RIM BlackBerry Curve 8900 (T-Mobile): How to Know if the New Curve is for You
By Al Sacco
Managing Editor, CIO
Research in Motion (RIM) and T-Mobile USA on Tuesday announced the latest addition to the BlackBerry maker’s U.S. lineup: The BlackBerry Curve 8900. With so many new BlackBerrys landing on the scene in recent months, including the touch screen Storm, consumer-oriented Pearl Flip and the high-end Bold, picking a new ‘Berry can be a bit overwhelming. Here are a few reasons why the new Curve might be a good fit for you.

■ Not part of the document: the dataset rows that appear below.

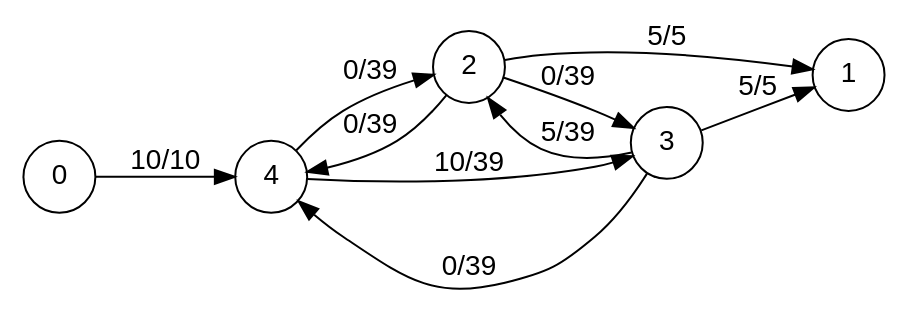
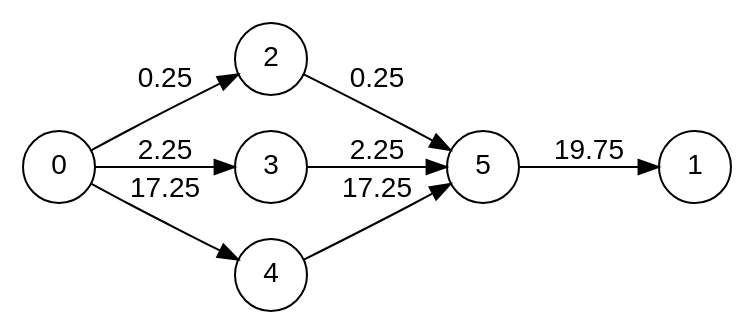
One commit to nicolasmggRigal/Ford-Fulkerson-OCaml changed the diagram in graph.gv. Above: the diagram before and after it, drawn with Graphviz. The commit also changed 8 other files, not shown here.

```diff
--- a/graph.gv
+++ b/graph.gv
@@ -1,16 +1,14 @@
 digraph outgraph {
 		fontname="Helvetica,Arial,sans-serif"
 		node [fontname="Helvetica,Arial,sans-serif"]
 		edge [fontname="Helvetica,Arial,sans-serif"]
 		rankdir=LR;
-		node [shape = circle]; 0 1 2 3 4
-	2 -> 3 [label = "0/39"];
-	2 -> 4 [label = "0/39"];
-	2 -> 1 [label = "5/5"];
-	3 -> 2 [label = "5/39"];
-	3 -> 4 [label = "0/39"];
-	3 -> 1 [label = "5/5"];
-	4 -> 2 [label = "0/39"];
-	4 -> 3 [label = "10/39"];
-	0 -> 4 [label = "10/10"];
+		node [shape = circle]; 0 1 2 3 4 5
+	2 -> 5 [label = "0.25"];
+	3 -> 5 [label = "2.25"];
+	4 -> 5 [label = "17.25"];
+	5 -> 1 [label = "19.75"];
+	0 -> 2 [label = "0.25"];
+	0 -> 3 [label = "2.25"];
+	0 -> 4 [label = "17.25"];
 }
```
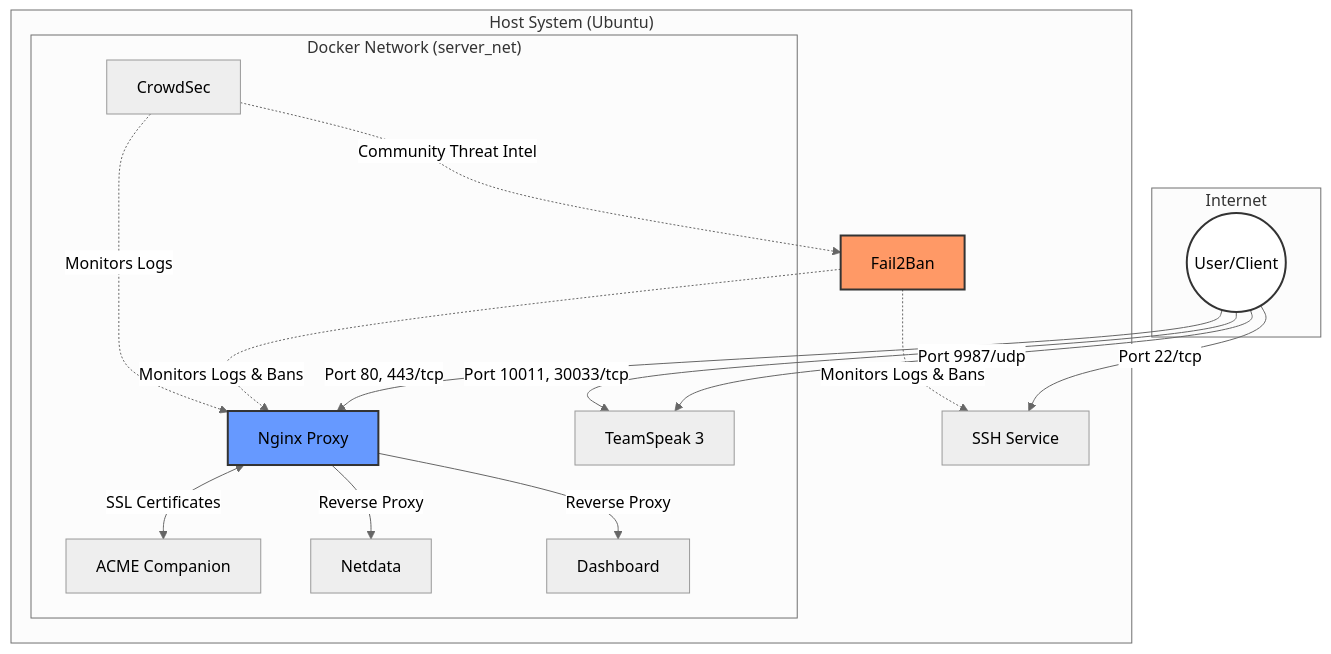
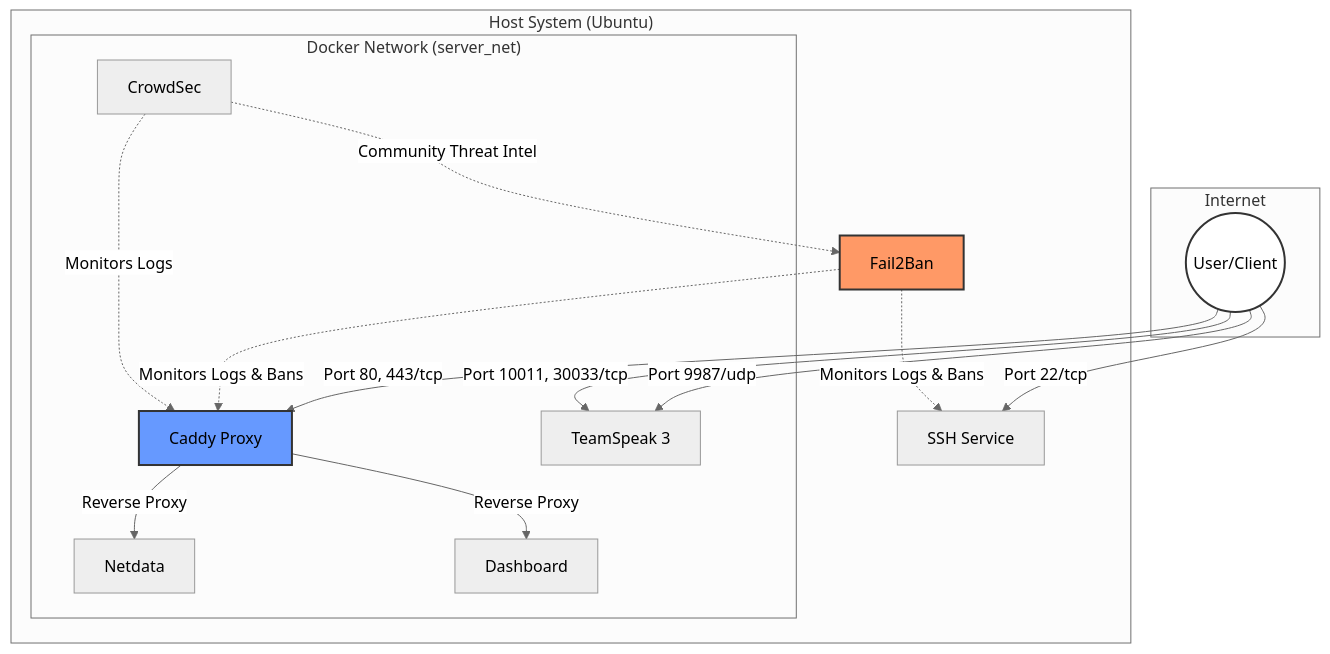
One commit to h44se/sg-com-serv changed the diagram in README.md. Above: the diagram before and after it, drawn with Mermaid (neutral theme). The commit also changed other lines of this file and 16 other files, not shown here.

Commit message:
Move from nginx to caddy

````diff
--- a/README.md
+++ b/README.md
@@ -104,41 +104,39 @@
 ```mermaid
 graph TD
     subgraph Internet
         User((User/Client))
     end
 
     subgraph "Host System (Ubuntu)"
         SSH[SSH Service]
         F2B[Fail2Ban]
         
         subgraph "Docker Network (server_net)"
-            Proxy[Nginx Proxy]
-            ACME[ACME Companion]
+            Caddy[Caddy Proxy]
             TS3[TeamSpeak 3]
             ND[Netdata]
             Dash[Dashboard]
             CS[CrowdSec]
         end
     end
 
     %% External Connections
     User -->|Port 22/tcp| SSH
-    User -->|Port 80, 443/tcp| Proxy
+    User -->|Port 80, 443/tcp| Caddy
     User -->|Port 9987/udp| TS3
     User -->|Port 10011, 30033/tcp| TS3
 
     %% Internal Interactions
-    Proxy <-->|SSL Certificates| ACME
-    Proxy -->|Reverse Proxy| ND
-    Proxy -->|Reverse Proxy| Dash
+    Caddy -->|Reverse Proxy| ND
+    Caddy -->|Reverse Proxy| Dash
     
     %% Security Layer
     F2B -.->|Monitors Logs & Bans| SSH
-    F2B -.->|Monitors Logs & Bans| Proxy
+    F2B -.->|Monitors Logs & Bans| Caddy
     CS -.->|Community Threat Intel| F2B
-    CS -.->|Monitors Logs| Proxy
+    CS -.->|Monitors Logs| Caddy
 
     style F2B fill:#f96,stroke:#333,stroke-width:2px
-    style Proxy fill:#69f,stroke:#333,stroke-width:2px
+    style Caddy fill:#69f,stroke:#333,stroke-width:2px
     style User fill:#fff,stroke:#333,stroke-width:2px
 ```
````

First of all, some background on the BlackBerry Curve 8900, as well as some tech specs from RIM. The new Curve was initially released by T-Mobile Germany in November, and then later in December by Canadian carrier Rogers Wireless. Though official pricing information is not currently available from RIM or T-Mobile USA, Rogers is asking for $199.99 along with a three-year service commitment. T-Mobile expects to release the device next month, and initial pricing is likely to be similar to Rogers’, but with a two-year contract.
3.2 MP camera with auto focus, digital zoom, flash, image stabilization and video recording
Support for the renowned messaging capabilities of the BlackBerry platform, including push e-mail, popular instant messaging applications and premium phone features
The features that really jump out at me here are the 512-Mhz processor, internal GPS and Wi-Fi, the HVGA+/480×360 display and 3.2 MP camera. The new device also features support for T-Mobile’s great HomeSpot@Home service, which lets users place unlimited calls at home via Wi-Fi, as well as a cool new black trackball, which is easier to keep clean. (Early rumors suggested that the new “atomic” trackball was also designed to help keep dirt and grit out of its inner workings, a common problem with existing RIM devices with trackballs; however, neither RIM nor T-Mobile mentioned anything about this, and the black trackball appears to be the same except for its color.)
If you’re in the market for a new BlackBerry or smartphone, the above features are the ones that set the Curve 8900 apart from its earlier Curve 83xx brothers and other BlackBerry siblings.
It’s important to note that the device is only available in the U.S. via T-Mobile at this point, so if you’re not a T-Mobile customer or aren’t willing to make the switch, you’ll have to wait for the new Curve to land on other carriers. As the current 8900 version is a GSM device, it seems likely that AT&T will be next to get new Curve. CDMA versions for carriers like Verizon and Sprint are also likely to follow, but I bet it’ll be at least a number of months before that happens.
The Curve 8900 is similar in styling to the Storm, but it features a full QWERTY keyboard. If you’re a fan of the Storm aesthetic, but require a physical keyboard, you’re sure to appreciate the Curve 8900.
RIM’s latest BlackBerry also features an external memory slot, which can support microSDHC cards up to 16GB—the same amount available to Pearl 8220, Storm and Bold users.
And it’s significantly smaller than RIM’s flagship device, the Bold 9000, though equally attractive.
The only real drawback to the Curve 8900 that I can see is the fact that it’s not a 3G device. This might not be such a big deal for many of you, but the lack of 3G means slower data transfer speeds than other next-generation devices, and an inability to receive e-mail and/or surf the Web while on a call—that one’s a biggie for me personally.
I’ve also heard rumblings that the device isn’t exactly as durable as it could be, though I haven’t actually had a chance to get my hands on it—I’ve a request out to T-Mobile for a review unit, and I’ll post my take on the device ASAP.
Al Sacco was a journalist, blogger and editor who covers the fast-paced mobile beat for CIO.com and IDG Enterprise, with a focus on wearable tech, smartphones and tablet PCs. Al managed CIO.com writers and contributors, covered news, and shared insightful expert analysis of key industry happenings. He also wrote a wide variety of tutorials and how-tos to help readers get the most out of their gadgets, and regularly offered up recommendations on software for a number of mobile platforms. Al resides in Boston and is a passionate reader, traveler, beer lover, film buff and Red Sox fan.